Wednesday, November 16, 2011

Righteous Indignation and Moral Outrage!

In recent weeks I've been trying to trace back to the time we lost our collective sense of proportion. It coincided with a complete loss of dignity or, as it used to be called, 'the English stiff upper lip'. It's hard to pin down precisely but there have been numerous landmark occasions.

The death of Princess Diana is one of the bigger landmarks, especially the national outbreak of emotional incontinence that followed it. Of course head mourner was that greatest fraud of all time Mr Tony Blair. The sight of all that blubbing and flower laying like an outbreak of some dreadful national psychosis left those of us with a sense of proportion feeling like foreigners in our own country for weeks.

"Oh God how I loved that gerbil"!
I'm not sure when turning of the site of deaths, be they accidents or murder, into shrines became fashionable but that's another sign of our loss of dignity. Whether it was before or after Diana I'm unsure, but didn't we used to lay flowers on the graves of loved ones? I suppose cemeteries just aren't public enough for the public show of grief and loss needed to show how much we really deeply care for departed loved ones today. Personally I wouldn't want to mark with flowers the terrible place where a loved one had died but I'm obviously not 'caring' enough.

On a personal note I remember going on a training course about ten years ago. The trainer was one of these 'touchy feely' types. You could tell she truly 'cared' because if we covered a slightly sensitive area her voice became all soppy and her head leaned towards her right shoulder. To 'break the ice' she asked us to inform the group when the last time we had cried had been. Of course, as long as none of us found it too traumatic. I didn't find it traumatic, just totally stupid and irrelevant to training about volunteer recruitment. I think she realised I wasn't taking it seriously when my turn came and I informed her that I couldn't remember the last time I had cried but I had filled up on May 26 1999. When she asked me what had happened on that date I informed her I had been in the Nou Camp in Barcelona when United beat Bayern Munich to win the European Cup. She said nothing for fear of being seen as judgmental.

Racism, or the perception of racism is a trigger for outbreaks of righteous indignation. Any comment that could be somehow construed as 'racist' is jumped on and there is a queue of morally outraged indignants desperate to out-outrage each other. The latest victim is a non-league footballer who has caused a huge outburst of righteous indignation from the emotionally incontinent with the following tweet:

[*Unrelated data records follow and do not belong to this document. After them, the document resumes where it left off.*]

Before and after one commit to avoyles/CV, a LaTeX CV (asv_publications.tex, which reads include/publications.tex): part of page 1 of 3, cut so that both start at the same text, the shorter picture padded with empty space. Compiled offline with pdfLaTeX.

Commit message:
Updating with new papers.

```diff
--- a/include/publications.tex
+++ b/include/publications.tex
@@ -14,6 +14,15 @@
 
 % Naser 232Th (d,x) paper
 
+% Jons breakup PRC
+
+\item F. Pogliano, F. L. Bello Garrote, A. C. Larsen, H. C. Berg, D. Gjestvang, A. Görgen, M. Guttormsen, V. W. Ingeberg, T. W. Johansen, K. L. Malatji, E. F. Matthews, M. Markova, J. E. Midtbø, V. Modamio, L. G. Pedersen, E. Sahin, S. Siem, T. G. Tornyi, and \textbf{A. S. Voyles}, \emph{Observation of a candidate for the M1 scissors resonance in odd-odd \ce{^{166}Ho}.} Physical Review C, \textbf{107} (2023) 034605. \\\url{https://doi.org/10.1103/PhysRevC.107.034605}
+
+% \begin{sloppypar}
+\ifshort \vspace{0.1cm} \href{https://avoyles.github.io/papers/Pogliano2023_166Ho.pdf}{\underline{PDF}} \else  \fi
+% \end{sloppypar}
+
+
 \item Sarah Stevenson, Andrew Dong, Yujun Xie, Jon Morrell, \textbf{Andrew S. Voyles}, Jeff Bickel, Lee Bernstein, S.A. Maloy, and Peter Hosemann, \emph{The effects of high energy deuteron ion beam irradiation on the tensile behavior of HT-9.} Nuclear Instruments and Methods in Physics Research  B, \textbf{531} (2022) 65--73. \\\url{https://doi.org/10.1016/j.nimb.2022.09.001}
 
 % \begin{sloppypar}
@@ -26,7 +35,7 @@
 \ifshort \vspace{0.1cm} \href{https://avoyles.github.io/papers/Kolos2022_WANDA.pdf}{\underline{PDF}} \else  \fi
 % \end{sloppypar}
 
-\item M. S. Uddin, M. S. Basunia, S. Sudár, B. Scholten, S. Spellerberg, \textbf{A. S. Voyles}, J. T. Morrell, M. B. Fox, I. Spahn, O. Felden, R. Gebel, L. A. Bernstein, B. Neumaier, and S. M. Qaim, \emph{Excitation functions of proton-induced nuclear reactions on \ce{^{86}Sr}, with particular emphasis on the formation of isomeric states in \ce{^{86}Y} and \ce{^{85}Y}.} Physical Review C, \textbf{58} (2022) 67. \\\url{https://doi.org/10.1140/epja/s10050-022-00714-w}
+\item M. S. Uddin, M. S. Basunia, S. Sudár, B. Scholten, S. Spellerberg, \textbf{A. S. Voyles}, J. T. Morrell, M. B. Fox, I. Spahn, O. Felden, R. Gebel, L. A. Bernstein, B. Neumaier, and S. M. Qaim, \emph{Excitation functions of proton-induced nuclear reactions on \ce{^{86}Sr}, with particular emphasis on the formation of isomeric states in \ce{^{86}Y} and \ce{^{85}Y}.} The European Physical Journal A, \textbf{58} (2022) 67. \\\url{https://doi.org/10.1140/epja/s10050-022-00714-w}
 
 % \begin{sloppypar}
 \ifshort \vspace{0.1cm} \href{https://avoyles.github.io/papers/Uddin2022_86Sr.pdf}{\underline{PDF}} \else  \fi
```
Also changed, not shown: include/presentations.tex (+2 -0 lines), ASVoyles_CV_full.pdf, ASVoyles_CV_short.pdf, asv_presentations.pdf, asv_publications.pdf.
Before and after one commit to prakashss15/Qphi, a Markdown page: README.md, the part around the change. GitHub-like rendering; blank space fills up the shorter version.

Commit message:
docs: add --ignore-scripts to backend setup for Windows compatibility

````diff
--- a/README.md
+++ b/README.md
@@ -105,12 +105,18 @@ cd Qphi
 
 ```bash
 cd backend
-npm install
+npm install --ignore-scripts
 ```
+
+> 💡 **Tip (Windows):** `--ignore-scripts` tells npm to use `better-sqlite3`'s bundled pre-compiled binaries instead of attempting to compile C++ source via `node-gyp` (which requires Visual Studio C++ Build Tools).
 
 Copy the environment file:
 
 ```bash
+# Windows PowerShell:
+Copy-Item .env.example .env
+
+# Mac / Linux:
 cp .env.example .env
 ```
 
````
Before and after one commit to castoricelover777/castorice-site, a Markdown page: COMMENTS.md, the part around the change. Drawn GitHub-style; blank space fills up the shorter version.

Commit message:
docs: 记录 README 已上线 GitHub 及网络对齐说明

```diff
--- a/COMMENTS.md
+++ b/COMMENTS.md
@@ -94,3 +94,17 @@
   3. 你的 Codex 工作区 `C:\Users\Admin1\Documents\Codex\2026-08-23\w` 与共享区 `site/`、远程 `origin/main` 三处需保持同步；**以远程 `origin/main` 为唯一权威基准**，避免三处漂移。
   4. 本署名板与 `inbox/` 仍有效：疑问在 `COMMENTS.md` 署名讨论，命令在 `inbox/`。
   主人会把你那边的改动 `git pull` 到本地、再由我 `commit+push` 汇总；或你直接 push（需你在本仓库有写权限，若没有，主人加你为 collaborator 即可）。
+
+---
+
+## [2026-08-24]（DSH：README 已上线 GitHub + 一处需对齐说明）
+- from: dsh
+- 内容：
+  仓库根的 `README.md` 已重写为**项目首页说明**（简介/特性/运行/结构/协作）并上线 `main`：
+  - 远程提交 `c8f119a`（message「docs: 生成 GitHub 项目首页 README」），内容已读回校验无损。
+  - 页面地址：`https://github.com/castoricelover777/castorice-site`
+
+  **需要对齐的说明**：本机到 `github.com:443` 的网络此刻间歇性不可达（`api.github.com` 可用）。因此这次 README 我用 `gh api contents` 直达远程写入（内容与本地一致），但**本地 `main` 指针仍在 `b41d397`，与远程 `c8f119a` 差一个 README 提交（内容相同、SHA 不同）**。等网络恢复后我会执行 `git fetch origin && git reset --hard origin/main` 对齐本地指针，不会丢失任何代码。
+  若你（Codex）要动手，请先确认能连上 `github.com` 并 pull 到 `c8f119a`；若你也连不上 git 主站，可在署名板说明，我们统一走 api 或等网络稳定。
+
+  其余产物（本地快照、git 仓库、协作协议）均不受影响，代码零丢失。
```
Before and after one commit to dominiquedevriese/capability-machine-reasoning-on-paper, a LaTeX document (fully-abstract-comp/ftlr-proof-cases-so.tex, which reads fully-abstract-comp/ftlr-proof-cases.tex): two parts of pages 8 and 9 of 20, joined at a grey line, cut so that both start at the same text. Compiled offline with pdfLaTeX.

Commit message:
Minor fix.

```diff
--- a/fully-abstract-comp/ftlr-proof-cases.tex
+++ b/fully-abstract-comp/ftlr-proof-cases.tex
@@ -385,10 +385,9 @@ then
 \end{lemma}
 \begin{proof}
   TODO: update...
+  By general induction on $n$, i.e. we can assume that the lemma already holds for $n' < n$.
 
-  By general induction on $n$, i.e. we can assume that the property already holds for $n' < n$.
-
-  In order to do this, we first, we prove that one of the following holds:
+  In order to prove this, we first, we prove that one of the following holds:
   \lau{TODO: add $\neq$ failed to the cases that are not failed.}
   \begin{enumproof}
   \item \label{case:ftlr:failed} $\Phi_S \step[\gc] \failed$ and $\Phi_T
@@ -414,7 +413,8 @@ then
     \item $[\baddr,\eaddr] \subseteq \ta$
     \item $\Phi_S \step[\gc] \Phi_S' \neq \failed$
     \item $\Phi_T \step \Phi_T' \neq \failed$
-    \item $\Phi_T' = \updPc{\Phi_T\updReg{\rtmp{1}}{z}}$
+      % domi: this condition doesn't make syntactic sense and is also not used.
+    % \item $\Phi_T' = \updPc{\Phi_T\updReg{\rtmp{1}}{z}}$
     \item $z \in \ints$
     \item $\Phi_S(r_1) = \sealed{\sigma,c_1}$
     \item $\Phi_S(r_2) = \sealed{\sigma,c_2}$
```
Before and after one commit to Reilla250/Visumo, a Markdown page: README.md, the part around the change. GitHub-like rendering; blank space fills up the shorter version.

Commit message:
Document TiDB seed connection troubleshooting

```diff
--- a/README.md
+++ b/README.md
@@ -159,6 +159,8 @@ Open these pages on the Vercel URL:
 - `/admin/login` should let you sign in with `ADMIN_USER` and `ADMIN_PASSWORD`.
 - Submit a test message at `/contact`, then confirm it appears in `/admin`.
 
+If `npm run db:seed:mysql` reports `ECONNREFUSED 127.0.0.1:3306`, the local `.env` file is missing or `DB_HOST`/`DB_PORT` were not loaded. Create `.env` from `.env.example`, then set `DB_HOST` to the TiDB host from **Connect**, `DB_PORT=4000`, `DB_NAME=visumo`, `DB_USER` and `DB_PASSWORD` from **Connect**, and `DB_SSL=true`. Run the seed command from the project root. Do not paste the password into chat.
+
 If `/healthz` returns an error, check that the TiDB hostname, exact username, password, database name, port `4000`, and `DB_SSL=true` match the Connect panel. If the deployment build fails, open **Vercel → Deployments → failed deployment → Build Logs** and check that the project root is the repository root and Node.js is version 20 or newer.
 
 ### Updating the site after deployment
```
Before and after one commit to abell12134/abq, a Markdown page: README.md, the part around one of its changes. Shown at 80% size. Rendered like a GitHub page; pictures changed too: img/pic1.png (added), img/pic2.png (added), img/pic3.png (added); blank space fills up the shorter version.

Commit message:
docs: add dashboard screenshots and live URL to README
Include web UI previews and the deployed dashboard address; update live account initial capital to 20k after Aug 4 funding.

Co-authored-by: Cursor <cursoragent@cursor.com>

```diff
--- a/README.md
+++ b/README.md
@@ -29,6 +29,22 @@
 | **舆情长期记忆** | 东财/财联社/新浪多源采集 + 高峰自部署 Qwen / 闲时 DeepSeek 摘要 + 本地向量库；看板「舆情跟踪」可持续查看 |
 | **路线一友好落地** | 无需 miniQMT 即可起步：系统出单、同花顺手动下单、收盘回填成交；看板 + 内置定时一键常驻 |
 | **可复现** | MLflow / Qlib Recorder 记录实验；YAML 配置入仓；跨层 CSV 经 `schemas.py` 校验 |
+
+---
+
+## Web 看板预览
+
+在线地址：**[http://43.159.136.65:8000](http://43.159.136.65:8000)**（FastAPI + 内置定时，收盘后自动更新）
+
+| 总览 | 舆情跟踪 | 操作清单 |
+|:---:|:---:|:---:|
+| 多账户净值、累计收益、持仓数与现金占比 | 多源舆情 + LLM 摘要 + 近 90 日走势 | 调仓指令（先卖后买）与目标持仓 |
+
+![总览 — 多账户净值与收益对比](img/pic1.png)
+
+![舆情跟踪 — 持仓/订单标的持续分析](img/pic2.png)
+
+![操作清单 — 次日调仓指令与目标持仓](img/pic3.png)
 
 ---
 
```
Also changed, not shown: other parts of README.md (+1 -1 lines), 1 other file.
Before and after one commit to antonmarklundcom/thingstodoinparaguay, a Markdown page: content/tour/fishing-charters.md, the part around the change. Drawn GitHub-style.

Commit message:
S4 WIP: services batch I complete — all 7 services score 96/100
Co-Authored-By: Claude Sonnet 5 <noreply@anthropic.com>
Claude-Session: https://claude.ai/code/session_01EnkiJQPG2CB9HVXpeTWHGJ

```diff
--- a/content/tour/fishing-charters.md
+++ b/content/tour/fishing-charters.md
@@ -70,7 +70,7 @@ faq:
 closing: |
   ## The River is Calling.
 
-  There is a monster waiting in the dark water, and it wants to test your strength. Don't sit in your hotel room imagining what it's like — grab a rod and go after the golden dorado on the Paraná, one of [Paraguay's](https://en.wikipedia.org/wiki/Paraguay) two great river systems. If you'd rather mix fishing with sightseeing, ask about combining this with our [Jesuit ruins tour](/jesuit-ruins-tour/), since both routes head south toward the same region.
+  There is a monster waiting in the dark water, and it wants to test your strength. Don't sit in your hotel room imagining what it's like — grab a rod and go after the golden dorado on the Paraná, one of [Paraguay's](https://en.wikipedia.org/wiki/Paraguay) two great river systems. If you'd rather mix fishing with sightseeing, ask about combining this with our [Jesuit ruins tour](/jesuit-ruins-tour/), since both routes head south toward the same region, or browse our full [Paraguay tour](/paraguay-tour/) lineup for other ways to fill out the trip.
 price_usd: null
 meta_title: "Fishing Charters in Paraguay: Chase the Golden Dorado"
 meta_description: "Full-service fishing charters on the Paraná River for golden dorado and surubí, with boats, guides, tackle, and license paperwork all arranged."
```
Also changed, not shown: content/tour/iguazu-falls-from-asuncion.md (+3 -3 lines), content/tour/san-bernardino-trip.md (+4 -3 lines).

“Respect to all the heroes 11/11/11 now to all the illegal *****, **** off out of are country all call of duty could become a reality – kill um.”
The report in the Worcester News is telling, especially the comments section. There is a queue of the morally outraged and indignant attacking this evil racist. Now forgive me but whichever way you look at that statement it is not racist. But racism is the new witchcraft. Duck him in a pool, if he doesn't drown he's racist, if he drowns he isn't. Have you ever talked about stringing 'em up? I had some banter on here yesterday when we talked about stringing up MPs from lamposts. Are we to be hunted down for incitement to murder? Indeed, it's interesting that the moral outrage is not that the player advocated murder, no, far worse than advocating killing innocent people, call him a racist!

By way of explanation 'Call of Duty' is some kind of violent video game.

1 comment:

Richard Collins said...

I think we lost our sense of moral outrage after the Lady Chatterley's Lover trial in the early sixties.
Pandora's Box had been opened.